Structured diff data:
┏━━
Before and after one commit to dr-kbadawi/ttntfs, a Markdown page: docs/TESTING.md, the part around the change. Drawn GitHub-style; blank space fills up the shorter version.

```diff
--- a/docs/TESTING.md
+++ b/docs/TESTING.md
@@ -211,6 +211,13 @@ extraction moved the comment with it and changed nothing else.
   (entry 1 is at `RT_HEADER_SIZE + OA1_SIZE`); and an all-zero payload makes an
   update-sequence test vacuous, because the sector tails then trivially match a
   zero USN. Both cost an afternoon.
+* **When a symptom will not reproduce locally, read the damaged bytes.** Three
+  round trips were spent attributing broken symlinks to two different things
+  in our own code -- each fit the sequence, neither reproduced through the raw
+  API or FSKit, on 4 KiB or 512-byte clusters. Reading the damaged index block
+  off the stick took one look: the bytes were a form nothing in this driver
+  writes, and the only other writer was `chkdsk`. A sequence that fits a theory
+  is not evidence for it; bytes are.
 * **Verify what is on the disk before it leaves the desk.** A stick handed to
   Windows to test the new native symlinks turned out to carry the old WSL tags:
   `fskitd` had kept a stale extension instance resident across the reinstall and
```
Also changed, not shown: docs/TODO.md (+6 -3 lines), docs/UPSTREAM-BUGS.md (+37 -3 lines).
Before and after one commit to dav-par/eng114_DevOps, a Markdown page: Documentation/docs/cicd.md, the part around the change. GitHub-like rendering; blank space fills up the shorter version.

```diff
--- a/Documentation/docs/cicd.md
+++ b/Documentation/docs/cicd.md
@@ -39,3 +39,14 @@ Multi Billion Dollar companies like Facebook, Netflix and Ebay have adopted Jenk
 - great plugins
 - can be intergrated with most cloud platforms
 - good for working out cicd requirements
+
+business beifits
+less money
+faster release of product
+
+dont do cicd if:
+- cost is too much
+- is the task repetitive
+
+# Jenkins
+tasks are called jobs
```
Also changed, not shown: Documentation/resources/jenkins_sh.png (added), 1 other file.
┗━━
[Task prompt] Would you retype all of the data exactly as shown?

[Answer box]
Before and after one commit to dr-kbadawi/ttntfs, a Markdown page: docs/TESTING.md, the part around the change. Drawn GitHub-style; blank space fills up the shorter version.

```diff
--- a/docs/TESTING.md
+++ b/docs/TESTING.md
@@ -211,6 +211,13 @@ extraction moved the comment with it and changed nothing else.
   (entry 1 is at `RT_HEADER_SIZE + OA1_SIZE`); and an all-zero payload makes an
   update-sequence test vacuous, because the sector tails then trivially match a
   zero USN. Both cost an afternoon.
+* **When a symptom will not reproduce locally, read the damaged bytes.** Three
+  round trips were spent attributing broken symlinks to two different things
+  in our own code -- each fit the sequence, neither reproduced through the raw
+  API or FSKit, on 4 KiB or 512-byte clusters. Reading the damaged index block
+  off the stick took one look: the bytes were a form nothing in this driver
+  writes, and the only other writer was `chkdsk`. A sequence that fits a theory
+  is not evidence for it; bytes are.
 * **Verify what is on the disk before it leaves the desk.** A stick handed to
   Windows to test the new native symlinks turned out to carry the old WSL tags:
   `fskitd` had kept a stale extension instance resident across the reinstall and
```
Also changed, not shown: docs/TODO.md (+6 -3 lines), docs/UPSTREAM-BUGS.md (+37 -3 lines).
Before and after one commit to dav-par/eng114_DevOps, a Markdown page: Documentation/docs/cicd.md, the part around the change. GitHub-like rendering; blank space fills up the shorter version.

```diff
--- a/Documentation/docs/cicd.md
+++ b/Documentation/docs/cicd.md
@@ -39,3 +39,14 @@ Multi Billion Dollar companies like Facebook, Netflix and Ebay have adopted Jenk
 - great plugins
 - can be intergrated with most cloud platforms
 - good for working out cicd requirements
+
+business beifits
+less money
+faster release of product
+
+dont do cicd if:
+- cost is too much
+- is the task repetitive
+
+# Jenkins
+tasks are called jobs
```
Also changed, not shown: Documentation/resources/jenkins_sh.png (added), 1 other file.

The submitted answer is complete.